The event was a statement from the minister for status of women, containing no program or funding announcement, and the news to emerge was that Ambrose said Ottawa is “looking at” amending the Criminal Code to include so-called honour crimes.
She was asked if the government was considering such changes, and she replied that it was under consideration.
“I’ll say that it’s something that we’re looking at,” she said. “Nothing more than that at this time.”
However, when contacted for more details about possible changes, a spokeswoman for the Department of Justice said in fact, that is not the case.
“There are currently no plans to do that,” said Pamela Stephens.
“While we’re always interested in new input into ways to improve the Criminal Code, currently honour killing suggests a certain motive or conduct. But regardless of the motive the law as it exists in Canada is clear that intentional killing is murder, regardless of the motive.”
In an email Monday night, Dimitri Soudas, spokesman for Prime Minister Stephen Harper, did not directly address Ambrose’s remarks, but offered a comment that the government is always looking at existing laws.
In her statement, Ambrose said honour killings have no place in Canadian society and urged women’s groups to submit project proposals for government funding to prevent future violence.
The announcement coincided with the release of a report written by social worker Aruna Papp that explores violence driven by culture.
“In Canada all girls and women are equal to men under the law and have the right to live free from violence and abuse,” Ambrose said.
The minister condemned all forms of violence against women, calling such crimes “heinous abuses of power and abuses of human rights.”
This city west of Toronto where Ambrose made her statement was home to 16-year-old Aqsa Parvez, who was killed in 2007 by her father and brother after repeated conflict with her family over her desire for some independence.
According to facts entered in court when the two Parvez men pleaded guilty this year, they believed they could keep the family’s pride intact by killing Aqsa, rather than letting her have a part-time job and go to the movies with friends.
The announcement also came the same day a Montreal woman alleged to have stabbed her daughter in a so-called honour crime was declared fit to stand trial.
Johra Kaleki, 38, will next appear in court on July 26 for a bail hearing.
She is alleged to have stabbed her 19-year-old daughter in the head.
Papp said she is surprised and shocked that there is domestic violence in south Asian families whose members have grown up in Canada.
She decided to write her report after 30 years working in the south Asian community.

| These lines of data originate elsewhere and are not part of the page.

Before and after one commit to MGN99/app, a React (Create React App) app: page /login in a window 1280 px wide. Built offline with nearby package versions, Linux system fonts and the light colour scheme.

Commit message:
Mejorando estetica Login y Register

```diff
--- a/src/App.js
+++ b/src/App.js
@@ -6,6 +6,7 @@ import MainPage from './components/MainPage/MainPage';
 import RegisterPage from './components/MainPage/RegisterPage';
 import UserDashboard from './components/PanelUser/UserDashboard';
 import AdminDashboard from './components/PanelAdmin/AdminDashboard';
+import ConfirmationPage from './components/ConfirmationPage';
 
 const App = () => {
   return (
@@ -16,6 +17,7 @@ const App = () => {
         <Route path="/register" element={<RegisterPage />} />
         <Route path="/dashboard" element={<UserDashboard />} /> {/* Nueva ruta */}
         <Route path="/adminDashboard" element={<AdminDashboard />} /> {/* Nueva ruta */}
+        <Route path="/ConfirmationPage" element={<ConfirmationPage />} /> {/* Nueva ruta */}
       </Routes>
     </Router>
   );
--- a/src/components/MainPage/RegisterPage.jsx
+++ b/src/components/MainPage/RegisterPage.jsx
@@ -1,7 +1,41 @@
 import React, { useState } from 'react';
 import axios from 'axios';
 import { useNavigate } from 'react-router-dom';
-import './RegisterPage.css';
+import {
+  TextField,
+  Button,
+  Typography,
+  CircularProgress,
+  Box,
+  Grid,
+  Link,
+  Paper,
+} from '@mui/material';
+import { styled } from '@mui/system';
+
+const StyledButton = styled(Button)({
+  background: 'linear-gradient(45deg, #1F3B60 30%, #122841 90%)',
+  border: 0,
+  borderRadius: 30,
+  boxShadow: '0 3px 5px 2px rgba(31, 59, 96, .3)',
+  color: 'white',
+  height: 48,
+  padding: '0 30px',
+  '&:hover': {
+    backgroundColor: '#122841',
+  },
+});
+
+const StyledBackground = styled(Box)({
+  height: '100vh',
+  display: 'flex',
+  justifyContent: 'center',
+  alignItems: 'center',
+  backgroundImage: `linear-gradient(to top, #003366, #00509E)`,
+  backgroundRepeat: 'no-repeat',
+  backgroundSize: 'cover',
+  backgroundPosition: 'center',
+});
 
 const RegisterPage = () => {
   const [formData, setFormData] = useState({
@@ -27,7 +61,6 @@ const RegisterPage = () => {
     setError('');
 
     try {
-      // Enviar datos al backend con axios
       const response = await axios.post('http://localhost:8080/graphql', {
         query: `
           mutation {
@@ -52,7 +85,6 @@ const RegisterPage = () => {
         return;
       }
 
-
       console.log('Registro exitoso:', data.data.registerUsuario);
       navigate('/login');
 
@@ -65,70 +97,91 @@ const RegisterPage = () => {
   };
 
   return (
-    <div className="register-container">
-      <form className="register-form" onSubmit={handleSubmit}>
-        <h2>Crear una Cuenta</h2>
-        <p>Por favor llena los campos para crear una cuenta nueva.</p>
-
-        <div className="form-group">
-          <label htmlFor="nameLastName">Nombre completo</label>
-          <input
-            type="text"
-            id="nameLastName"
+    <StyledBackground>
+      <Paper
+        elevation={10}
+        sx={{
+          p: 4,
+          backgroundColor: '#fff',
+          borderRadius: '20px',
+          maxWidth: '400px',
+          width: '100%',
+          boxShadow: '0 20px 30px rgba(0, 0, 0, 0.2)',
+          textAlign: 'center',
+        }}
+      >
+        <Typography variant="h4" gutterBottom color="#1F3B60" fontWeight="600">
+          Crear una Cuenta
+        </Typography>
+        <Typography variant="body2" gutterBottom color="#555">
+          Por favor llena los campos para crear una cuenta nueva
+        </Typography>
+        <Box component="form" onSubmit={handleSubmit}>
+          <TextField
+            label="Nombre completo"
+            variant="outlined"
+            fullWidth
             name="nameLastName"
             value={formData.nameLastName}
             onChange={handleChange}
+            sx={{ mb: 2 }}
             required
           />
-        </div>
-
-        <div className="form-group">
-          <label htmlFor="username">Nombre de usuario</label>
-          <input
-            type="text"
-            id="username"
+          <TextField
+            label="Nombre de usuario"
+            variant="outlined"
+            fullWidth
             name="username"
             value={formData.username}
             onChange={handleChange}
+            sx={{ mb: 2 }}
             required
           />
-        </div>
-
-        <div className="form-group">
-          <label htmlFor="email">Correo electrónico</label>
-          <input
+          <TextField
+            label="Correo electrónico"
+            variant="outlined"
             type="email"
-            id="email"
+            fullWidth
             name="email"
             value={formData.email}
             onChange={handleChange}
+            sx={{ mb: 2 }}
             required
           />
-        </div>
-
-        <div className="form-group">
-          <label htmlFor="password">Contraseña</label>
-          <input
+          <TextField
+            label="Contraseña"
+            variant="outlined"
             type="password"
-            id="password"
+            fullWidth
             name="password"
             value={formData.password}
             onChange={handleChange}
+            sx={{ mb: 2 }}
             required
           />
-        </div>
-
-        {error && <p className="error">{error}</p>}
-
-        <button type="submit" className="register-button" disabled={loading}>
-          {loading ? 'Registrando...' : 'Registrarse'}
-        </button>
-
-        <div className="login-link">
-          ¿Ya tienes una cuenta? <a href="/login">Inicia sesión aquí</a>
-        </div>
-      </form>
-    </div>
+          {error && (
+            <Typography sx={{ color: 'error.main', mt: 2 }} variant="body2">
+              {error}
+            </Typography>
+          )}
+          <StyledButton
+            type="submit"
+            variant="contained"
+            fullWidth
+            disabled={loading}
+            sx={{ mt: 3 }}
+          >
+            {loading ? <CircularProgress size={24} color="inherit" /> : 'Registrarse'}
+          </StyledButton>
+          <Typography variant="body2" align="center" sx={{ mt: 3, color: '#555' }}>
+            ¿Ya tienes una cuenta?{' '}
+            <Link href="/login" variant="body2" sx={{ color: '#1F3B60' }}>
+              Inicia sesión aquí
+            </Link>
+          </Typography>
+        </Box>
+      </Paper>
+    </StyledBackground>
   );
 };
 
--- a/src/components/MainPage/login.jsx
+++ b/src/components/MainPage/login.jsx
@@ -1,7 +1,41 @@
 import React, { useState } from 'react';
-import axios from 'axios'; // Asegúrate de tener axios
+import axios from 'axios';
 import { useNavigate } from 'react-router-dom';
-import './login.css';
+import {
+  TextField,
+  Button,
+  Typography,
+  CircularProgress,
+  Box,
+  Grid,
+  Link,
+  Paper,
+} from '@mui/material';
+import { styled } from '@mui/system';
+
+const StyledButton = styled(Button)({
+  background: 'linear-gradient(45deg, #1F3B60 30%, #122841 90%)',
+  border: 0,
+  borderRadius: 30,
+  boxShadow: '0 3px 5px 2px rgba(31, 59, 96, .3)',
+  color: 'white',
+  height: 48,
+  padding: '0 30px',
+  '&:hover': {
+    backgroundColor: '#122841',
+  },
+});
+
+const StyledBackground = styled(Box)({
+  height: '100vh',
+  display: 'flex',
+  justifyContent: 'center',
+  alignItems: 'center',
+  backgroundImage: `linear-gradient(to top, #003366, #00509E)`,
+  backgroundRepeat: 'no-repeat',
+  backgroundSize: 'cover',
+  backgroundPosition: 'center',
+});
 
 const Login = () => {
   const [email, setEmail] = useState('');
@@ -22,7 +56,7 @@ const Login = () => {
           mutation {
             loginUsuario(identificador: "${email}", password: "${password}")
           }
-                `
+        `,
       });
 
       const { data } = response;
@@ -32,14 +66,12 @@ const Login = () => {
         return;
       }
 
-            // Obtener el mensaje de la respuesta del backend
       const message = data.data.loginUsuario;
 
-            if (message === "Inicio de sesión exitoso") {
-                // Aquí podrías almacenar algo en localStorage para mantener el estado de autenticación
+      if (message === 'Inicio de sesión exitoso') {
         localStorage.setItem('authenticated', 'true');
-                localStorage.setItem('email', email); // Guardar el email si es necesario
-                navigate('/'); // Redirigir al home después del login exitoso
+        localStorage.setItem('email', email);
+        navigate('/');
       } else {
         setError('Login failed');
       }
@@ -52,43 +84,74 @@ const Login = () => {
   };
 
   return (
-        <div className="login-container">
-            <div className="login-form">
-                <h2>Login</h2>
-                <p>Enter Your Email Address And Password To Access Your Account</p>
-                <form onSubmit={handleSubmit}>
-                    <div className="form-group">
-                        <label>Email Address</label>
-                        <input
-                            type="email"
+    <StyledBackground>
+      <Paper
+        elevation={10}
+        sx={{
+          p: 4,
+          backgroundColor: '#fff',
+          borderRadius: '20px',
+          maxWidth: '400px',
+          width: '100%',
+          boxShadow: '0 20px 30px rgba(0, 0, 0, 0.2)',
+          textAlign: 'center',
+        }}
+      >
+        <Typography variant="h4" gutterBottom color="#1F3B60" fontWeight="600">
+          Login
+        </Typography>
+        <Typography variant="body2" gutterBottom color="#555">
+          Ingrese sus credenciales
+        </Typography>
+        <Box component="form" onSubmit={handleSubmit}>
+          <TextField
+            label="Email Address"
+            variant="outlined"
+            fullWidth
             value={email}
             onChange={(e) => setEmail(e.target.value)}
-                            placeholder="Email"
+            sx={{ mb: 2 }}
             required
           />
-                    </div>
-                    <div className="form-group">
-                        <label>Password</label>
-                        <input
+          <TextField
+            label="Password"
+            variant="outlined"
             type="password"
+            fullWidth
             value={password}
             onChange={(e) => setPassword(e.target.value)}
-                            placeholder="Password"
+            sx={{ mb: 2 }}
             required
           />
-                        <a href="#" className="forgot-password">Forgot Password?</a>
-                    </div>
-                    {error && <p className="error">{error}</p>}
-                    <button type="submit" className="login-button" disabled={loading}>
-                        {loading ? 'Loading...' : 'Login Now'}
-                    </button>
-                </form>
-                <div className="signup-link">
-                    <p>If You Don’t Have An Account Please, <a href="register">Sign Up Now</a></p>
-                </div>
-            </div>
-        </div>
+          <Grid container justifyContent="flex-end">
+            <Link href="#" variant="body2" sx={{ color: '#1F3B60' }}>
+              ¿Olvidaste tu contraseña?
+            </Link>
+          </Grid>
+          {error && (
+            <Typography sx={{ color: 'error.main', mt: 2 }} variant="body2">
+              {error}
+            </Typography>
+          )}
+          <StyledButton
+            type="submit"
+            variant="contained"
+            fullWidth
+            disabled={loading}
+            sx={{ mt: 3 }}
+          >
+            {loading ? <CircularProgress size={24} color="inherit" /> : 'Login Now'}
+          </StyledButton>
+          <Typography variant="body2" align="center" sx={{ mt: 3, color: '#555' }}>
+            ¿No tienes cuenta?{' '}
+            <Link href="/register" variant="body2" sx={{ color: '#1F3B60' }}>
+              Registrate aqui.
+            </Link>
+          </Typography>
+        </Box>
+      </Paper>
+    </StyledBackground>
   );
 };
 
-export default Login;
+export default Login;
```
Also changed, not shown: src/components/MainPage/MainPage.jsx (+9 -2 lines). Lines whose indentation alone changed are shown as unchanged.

“I think this is a very good start,” Papp said of Ambrose’s statement.
But one critic said referring to crimes as honour killing creates a double-standard that isolates ethnic communities.
Anisa Ali, chair of the Toronto chapter of United Muslim Women of Canada, said the term honour killing is not used for the same types of crimes committed between white people.
“My question would be, are we using that specifically to identify certain ethnic communities and thereby ostracize certain communities?” she said.